4) Angler are rich people with a lot of time on their hands
Like any sport, there is an initial cost to acquire the right equipment. There is also a never ending selection of gear, gadgets and accessories. Boats require quite a bit of capital to purchase and require maintenance and planning ahead to guarantee a good time.
However, not all anglers are bass fisherman with tournament boats. A local pond that holds some fish can be a free resource. A stick with a length of fishing line and a hook can suffice to catch fish. Worms, crickets and even pieces of hot dogs or corn can serve as bait.
Anglers come from all walks of life. Fishing is as simple and inexpensive or as complicated and costly as you want to make it.
5) Anglers are anti-social
Fishing is sometimes a solo activity. Anglers appreciate the tranquility of being on the shoreline or floating in the water. However, most anglers are happy to share a fishing adventure with friends.
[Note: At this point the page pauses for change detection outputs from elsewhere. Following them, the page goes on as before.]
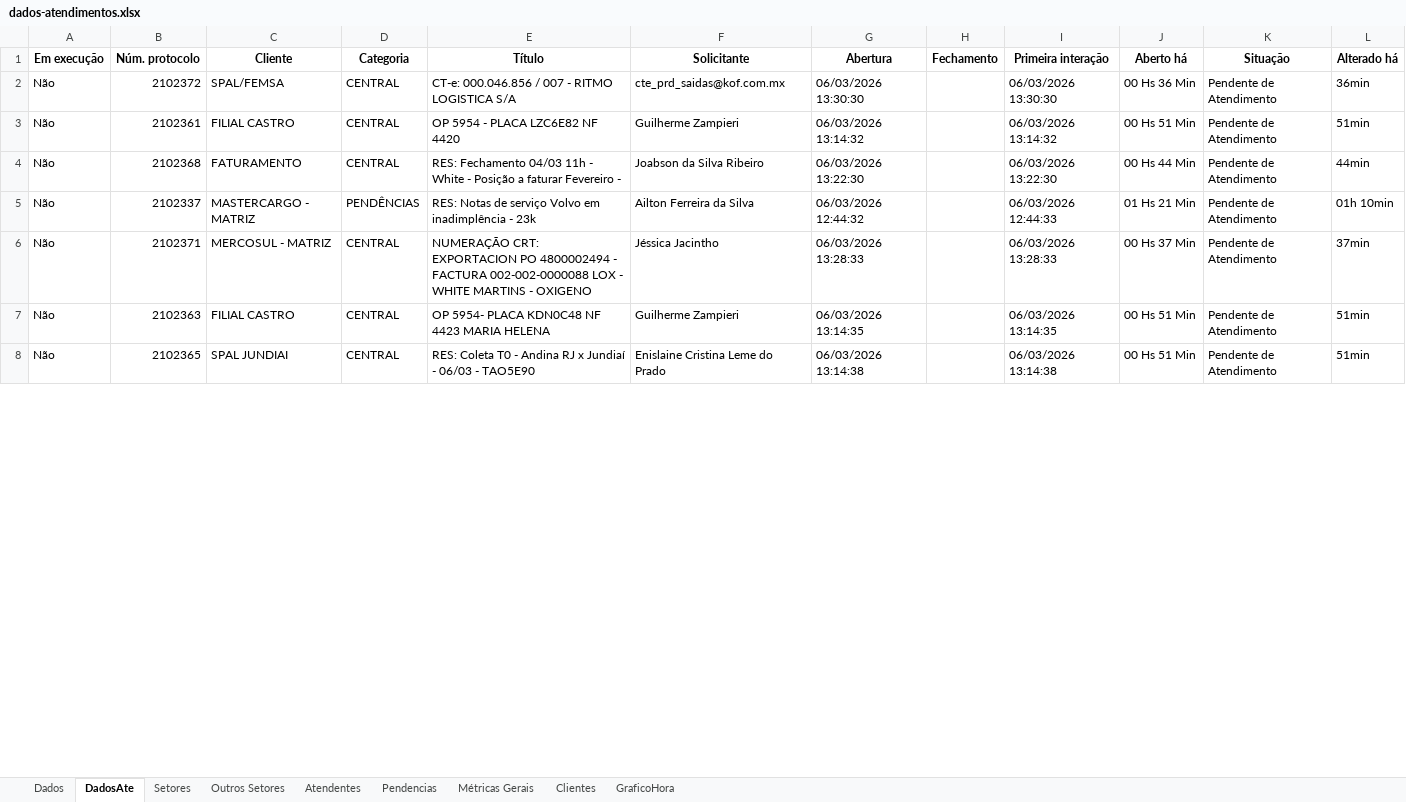
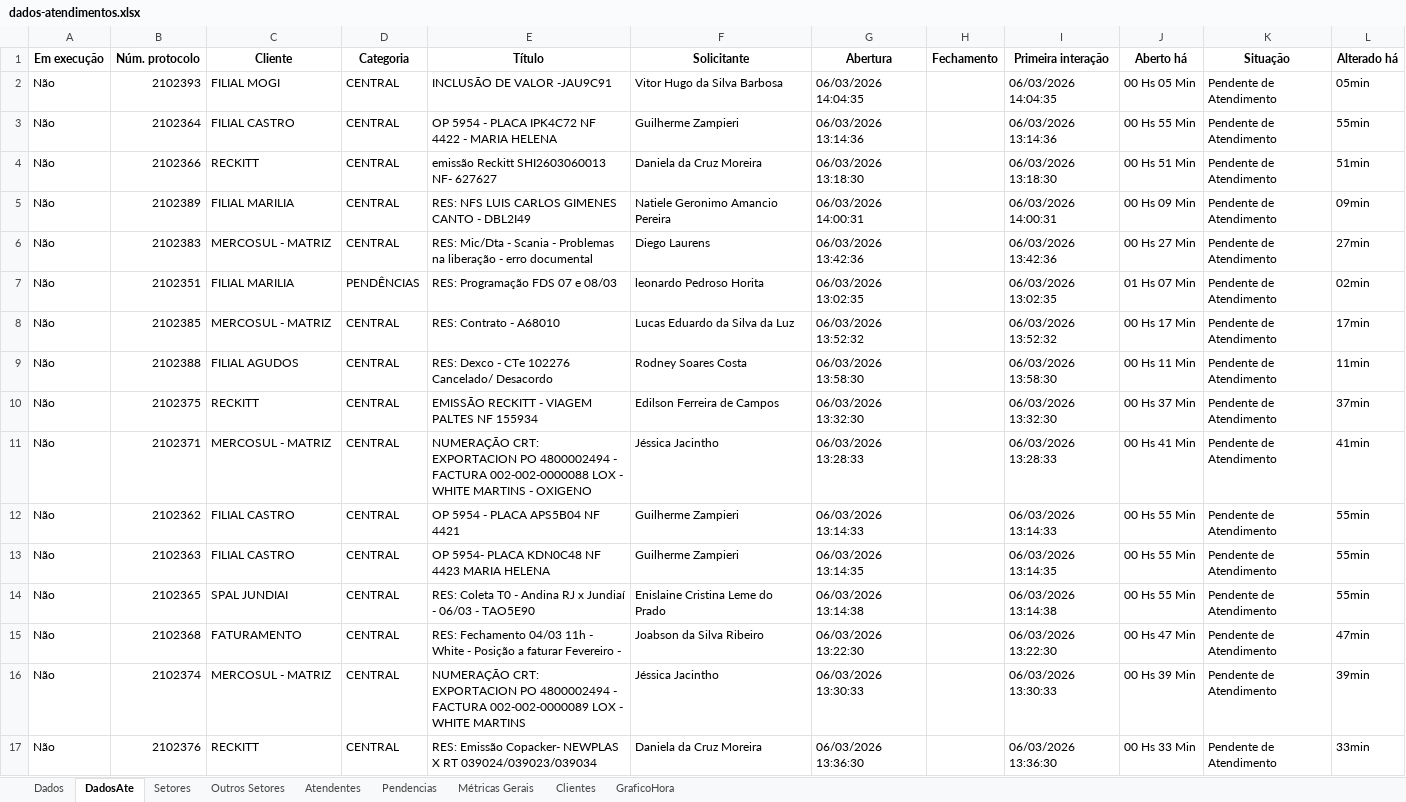
Before and after one commit to GabrielSilvaRit/Excel-painel, an Excel workbook: dados-atendimentos.xlsx, sheet DadosAte, drawn as a sheet; only a part is shown; values as stored, in another font and other column widths than the file's, no borders; removed rows and columns are numbered as before the commit, all else as after; the diff covers the shown part only; the diff names each change by its address in the sheet, - before the commit and + after, or states it on an @@ line.

```diff
--- a/dados-atendimentos.xlsx (sheet DadosAte)
+++ b/dados-atendimentos.xlsx (sheet DadosAte)
-row 2: Não | 2102372 | SPAL/FEMSA | CENTRAL | CT-e: 000.046.856 / 007 - RITMO LOGISTICA S/A | cte_prd_saidas@kof.com.mx | 06/03/2026 13:30:30 |  | 06/03/2026 13:30:30 | 00 Hs 36 Min | Pendente de Atendimento | 36min
+row 2: Não | 2102393 | FILIAL MOGI | CENTRAL | INCLUSÃO DE VALOR -JAU9C91 | Vitor Hugo da Silva Barbosa | 06/03/2026 14:04:35 |  | 06/03/2026 14:04:35 | 00 Hs 05 Min | Pendente de Atendimento | 05min
-B3 (Núm. protocolo): 2102361
+B3 (Núm. protocolo): 2102364
-E3 (Título): OP 5954 - PLACA LZC6E82 NF 4420
+E3 (Título): OP 5954 - PLACA IPK4C72 NF 4422 - MARIA HELENA
-G3 (Abertura): 06/03/2026 13:14:32
+G3 (Abertura): 06/03/2026 13:14:36
-I3 (Primeira interação): 06/03/2026 13:14:32
+I3 (Primeira interação): 06/03/2026 13:14:36
-J3 (Aberto há): 00 Hs 51 Min
+J3 (Aberto há): 00 Hs 55 Min
-L3 (Alterado há): 51min
+L3 (Alterado há): 55min
+row 4: Não | 2102366 | RECKITT | CENTRAL | emissão Reckitt SHI2603060013 NF- 627627 | Daniela da Cruz Moreira | 06/03/2026 13:18:30 |  | 06/03/2026 13:18:30 | 00 Hs 51 Min | Pendente de Atendimento | 51min
+row 5: Não | 2102389 | FILIAL MARILIA | CENTRAL | RES: NFS LUIS CARLOS GIMENES CANTO - DBL2I49 | Natiele Geronimo Amancio Pereira | 06/03/2026 14:00:31 |  | 06/03/2026 14:00:31 | 00 Hs 09 Min | Pendente de Atendimento | 09min
-B6 (Núm. protocolo): 2102368
+B6 (Núm. protocolo): 2102383
-C6 (Cliente): FATURAMENTO
+C6 (Cliente): MERCOSUL - MATRIZ
-E6 (Título): RES: Fechamento 04/03 11h - White - Posição a faturar Fevereiro -
+E6 (Título): RES: Mic/Dta - Scania - Problemas na liberação - erro documental
-F6 (Solicitante): Joabson da Silva Ribeiro
+F6 (Solicitante): Diego Laurens
-G6 (Abertura): 06/03/2026 13:22:30
+G6 (Abertura): 06/03/2026 13:42:36
-I6 (Primeira interação): 06/03/2026 13:22:30
+I6 (Primeira interação): 06/03/2026 13:42:36
-J6 (Aberto há): 00 Hs 44 Min
+J6 (Aberto há): 00 Hs 27 Min
-L6 (Alterado há): 44min
+L6 (Alterado há): 27min
-row 5: Não | 2102337 | MASTERCARGO - MATRIZ | PENDÊNCIAS | RES: Notas de serviço Volvo em inadimplência - 23k | Ailton Ferreira da Silva | 06/03/2026 12:44:32 |  | 06/03/2026 12:44:33 | 01 Hs 21 Min | Pendente de Atendimento | 01h 10min
+row 7: Não | 2102351 | FILIAL MARILIA | PENDÊNCIAS | RES: Programação FDS 07 e 08/03 | leonardo Pedroso Horita | 06/03/2026 13:02:35 |  | 06/03/2026 13:02:35 | 01 Hs 07 Min | Pendente de Atendimento | 02min
+row 8: Não | 2102385 | MERCOSUL - MATRIZ | CENTRAL | RES: Contrato - A68010 | Lucas Eduardo da Silva da Luz | 06/03/2026 13:52:32 |  | 06/03/2026 13:52:32 | 00 Hs 17 Min | Pendente de Atendimento | 17min
+row 9: Não | 2102388 | FILIAL AGUDOS | CENTRAL | RES: Dexco - CTe 102276 Cancelado/ Desacordo | Rodney Soares Costa | 06/03/2026 13:58:30 |  | 06/03/2026 13:58:30 | 00 Hs 11 Min | Pendente de Atendimento | 11min
+row 10: Não | 2102375 | RECKITT | CENTRAL | EMISSÃO RECKITT - VIAGEM PALTES NF 155934 | Edilson Ferreira de Campos | 06/03/2026 13:32:30 |  | 06/03/2026 13:32:30 | 00 Hs 37 Min | Pendente de Atendimento | 37min
-J11 (Aberto há): 00 Hs 37 Min
+J11 (Aberto há): 00 Hs 41 Min
-L11 (Alterado há): 37min
+L11 (Alterado há): 41min
+row 12: Não | 2102362 | FILIAL CASTRO | CENTRAL | OP 5954 - PLACA APS5B04 NF 4421 | Guilherme Zampieri | 06/03/2026 13:14:33 |  | 06/03/2026 13:14:33 | 00 Hs 55 Min | Pendente de Atendimento | 55min
-J13:J14 (Aberto há): 00 Hs 51 Min
+J13:J14 (Aberto há): 00 Hs 55 Min
-L13:L14 (Alterado há): 51min
+L13:L14 (Alterado há): 55min
+row 15: Não | 2102368 | FATURAMENTO | CENTRAL | RES: Fechamento 04/03 11h - White - Posição a faturar Fevereiro - | Joabson da Silva Ribeiro | 06/03/2026 13:22:30 |  | 06/03/2026 13:22:30 | 00 Hs 47 Min | Pendente de Atendimento | 47min
+row 16: Não | 2102374 | MERCOSUL - MATRIZ | CENTRAL | NUMERAÇÃO CRT: EXPORTACION PO 4800002494 - FACTURA 002-002-0000089 LOX - WHITE MARTINS | Jéssica Jacintho | 06/03/2026 13:30:33 |  | 06/03/2026 13:30:33 | 00 Hs 39 Min | Pendente de Atendimento | 39min
+row 17: Não | 2102376 | RECKITT | CENTRAL | RES: Emissão Copacker- NEWPLAS X RT 039024/039023/039034 | Daniela da Cruz Moreira | 06/03/2026 13:36:30 |  | 06/03/2026 13:36:30 | 00 Hs 33 Min | Pendente de Atendimento | 33min
```
Also changed, not shown: 6 added rows, 18 removed rows and 49 edited cells elsewhere in this sheet, sheet Dados, sheet Setores, sheet Métricas Gerais, sheet Pendencias, sheet Atendentes, sheet GraficoHora, 1 more sheet.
Anglers are usually eager to show a newcomer the ropes and help get them their first fish as well.
6) Anglers drink a lot of beer and alcoholic beverages
Getting intoxicated while fishing doesn't even make sense. Long days exposed to the sun require hydration and alcohol is counter-productive to that. Laws regarding boating while intoxicated are strictly enforced and carry penalties similar to DWI. Out of the way areas along a shoreline sometimes require a bit of a hike in sand or through brush. Try carrying fishing poles, a tackle box, bait and something to put your fish in. Now add a cooler full of beer. The bulk and weight just doesn't make sense.
Sure, anglers may enjoy a beer while fishing, but it is often the recreational boater and recreational waterway users that are much more likely to become intoxicated than the angler.
7) Anglers are depleting the fish populations
Collectively, anglers are one of the biggest conservation groups in the outdoors. License fees go to state agencies and other entities and are used for fishery conservation.
The Pittman-Robertson Act levies an 11% excise tax on fishing gear. The money is distributed back to the states for fishery conservation and public land preservation programs. Daily limits and size restrictions are adjusted annually based on biologists recommendations. Anglers often add structures to lakes to add habitat for fish. Commercial fishing is a heavily regulated industry and recreational angling is controlled and monitored so the impact on the fisheries is positive.
8) Anglers don't talk while fishing
Sshhh! Don't talk, you'll scare the fish!
This is a statement that probably came from a Dad that had a long, hard day and wanted to enjoy some peace and quiet. While trying to relax, the kids keep asking questions and making noise. Dad blurts out this statement.
In fact, anglers are often talking to their fishing partner in what some jokingly refer to as an "aquatic therapy session." Some talk on the marine radio or on a cell phone, or to other anglers and boaters. While instructing a new fisherman there is plenty of conversation going on.
9) Anglers do not share their spots
It is very frustrating to find a great fishing spot only to see a mob of boats there on your next visit. For this reason, anglers do not always broadcast their favorite spots to the public, such as on a website forum.
There is a creed among anglers that you will respect someone's spot if they share it with you. Anglers will usually have no problem sharing a spot or other valuable information. It's just usually shared privately with another sportsman that is deemed to be responsible and respectful.
10) Anglers are engaged in a relaxing sport
Consider this: anglers deal with things all the time. The weather, the wind, the current, the tackle, the boat, and on and on. The actual act of reeling in a feisty fish is one of the most exhilarating experiences in the world. Trust me, we aren't always relaxed when we're fishing.
Angling can of course be relaxing at times, under certain conditions that we seek as the ideal situation. However, Murphy's Law tends to come into play now and then, making angling a high-strung, fast paced activity with many challenges.